→ LISTED RECORDS:
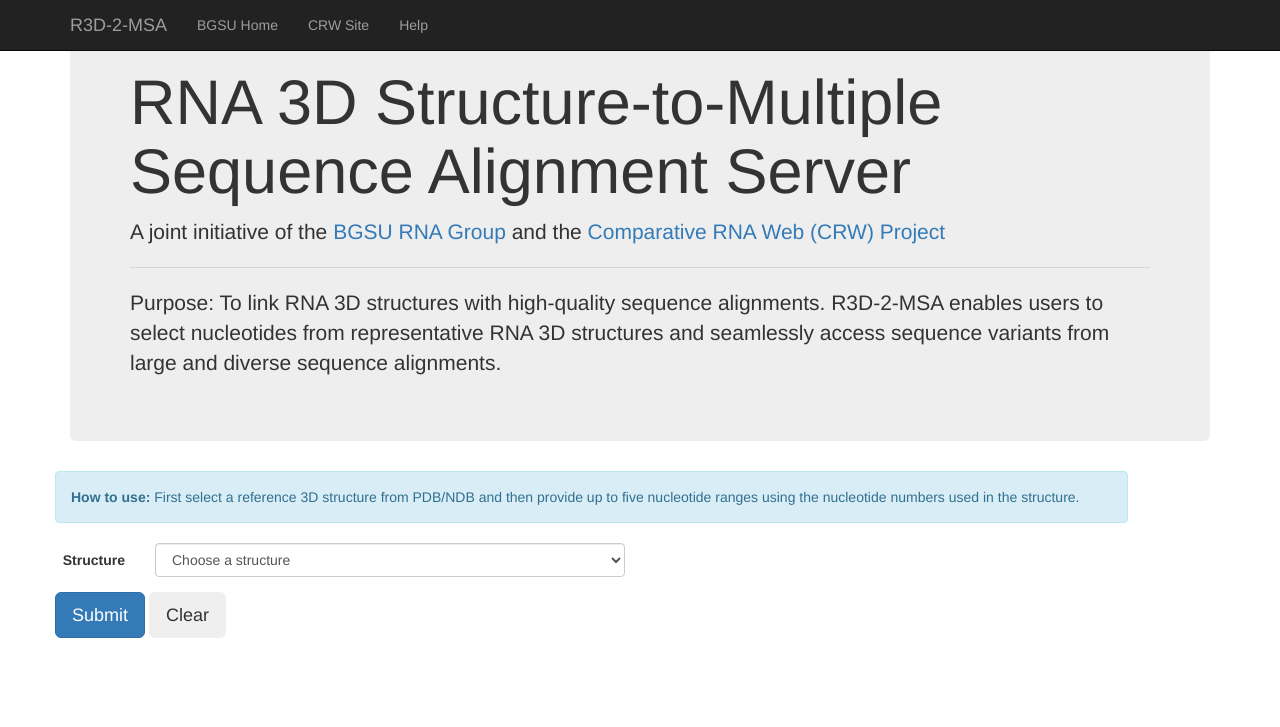
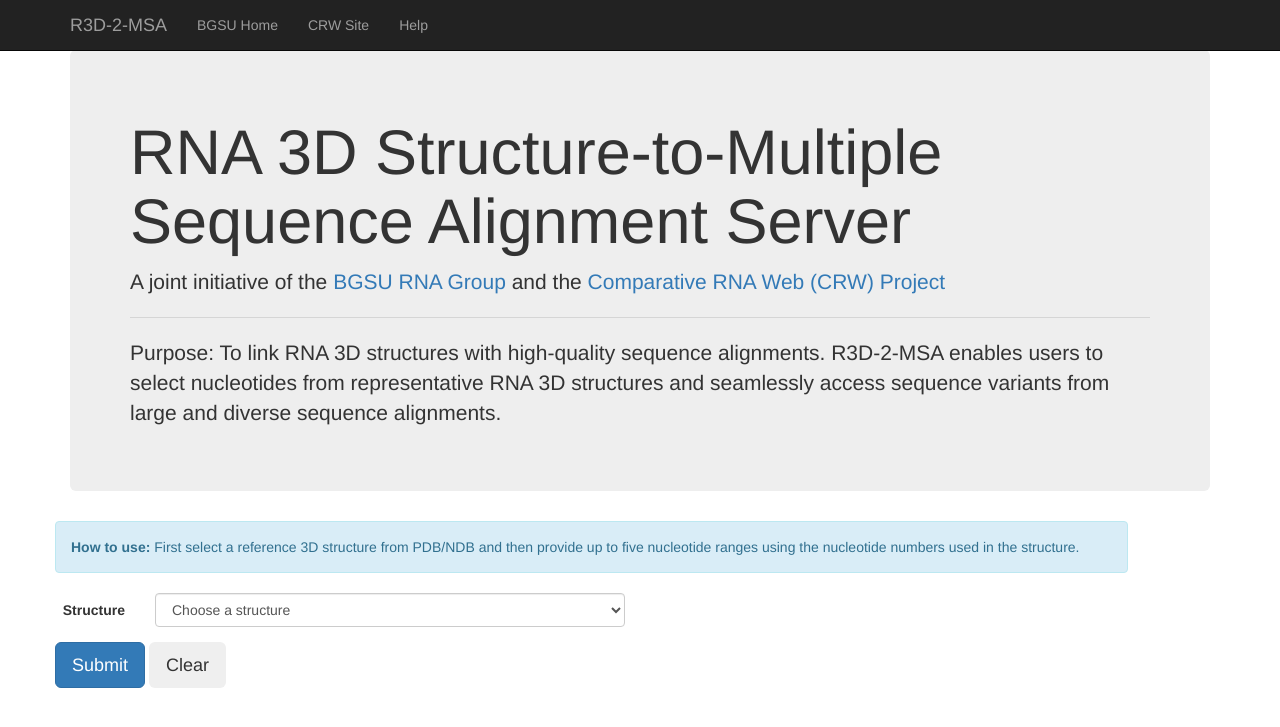
Before and after one commit to BGSU-RNA/alignment-server-dev, a Flask app: template templates/form.html in a window 1280 px wide. Shown: the top 727 px of the page. Run offline with Flask 2, Linux system fonts and the light colour scheme; the template is opened without the code that fills it, so the values that code supplies are empty; some libraries are stand-ins or nearby versions.

Commit message:
Add stylesheet to fix navbar issue
When adding a nav bar you have to add padding to the body for the layout to
work. Otherwise the top thing will be cutoff by 50px. I have added such a
stylesheet and linked it in the layout.

```diff
--- /dev/null
+++ b/static/css/style.css
@@ -0,0 +1,3 @@
+body {
+    padding-top: 50px;
+}
--- a/templates/layout.html
+++ b/templates/layout.html
@@ -3,9 +3,7 @@
   <head>
     <meta charset="UTF-8">
     <link rel="stylesheet" href="https://maxcdn.bootstrapcdn.com/bootstrap/3.3.1/css/bootstrap.min.css">
-    {#
-    <link rel="stylesheet" type="text/css" href="{{url_for('static',filename='style.css')}}"> <!-- Stub for local changes -->
-    #}
+    <link rel="stylesheet" type="text/css" href="{{url_for('static',filename='css/style.css')}}">
     {%- block title -%} {%- endblock title -%}
     {%- block head -%}
     {%- endblock head %}
```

→ ASSIGNMENT: If an entry contains a picture, leave it out and repeat the rest exactly.

→ YOUR RESPONSE:
Before and after one commit to BGSU-RNA/alignment-server-dev, a Flask app: template templates/form.html in a window 1280 px wide. Shown: the top 727 px of the page. Run offline with Flask 2, Linux system fonts and the light colour scheme; the template is opened without the code that fills it, so the values that code supplies are empty; some libraries are stand-ins or nearby versions.

Commit message:
Add stylesheet to fix navbar issue
When adding a nav bar you have to add padding to the body for the layout to
work. Otherwise the top thing will be cutoff by 50px. I have added such a
stylesheet and linked it in the layout.

```diff
--- /dev/null
+++ b/static/css/style.css
@@ -0,0 +1,3 @@
+body {
+    padding-top: 50px;
+}
--- a/templates/layout.html
+++ b/templates/layout.html
@@ -3,9 +3,7 @@
   <head>
     <meta charset="UTF-8">
     <link rel="stylesheet" href="https://maxcdn.bootstrapcdn.com/bootstrap/3.3.1/css/bootstrap.min.css">
-    {#
-    <link rel="stylesheet" type="text/css" href="{{url_for('static',filename='style.css')}}"> <!-- Stub for local changes -->
-    #}
+    <link rel="stylesheet" type="text/css" href="{{url_for('static',filename='css/style.css')}}">
     {%- block title -%} {%- endblock title -%}
     {%- block head -%}
     {%- endblock head %}
```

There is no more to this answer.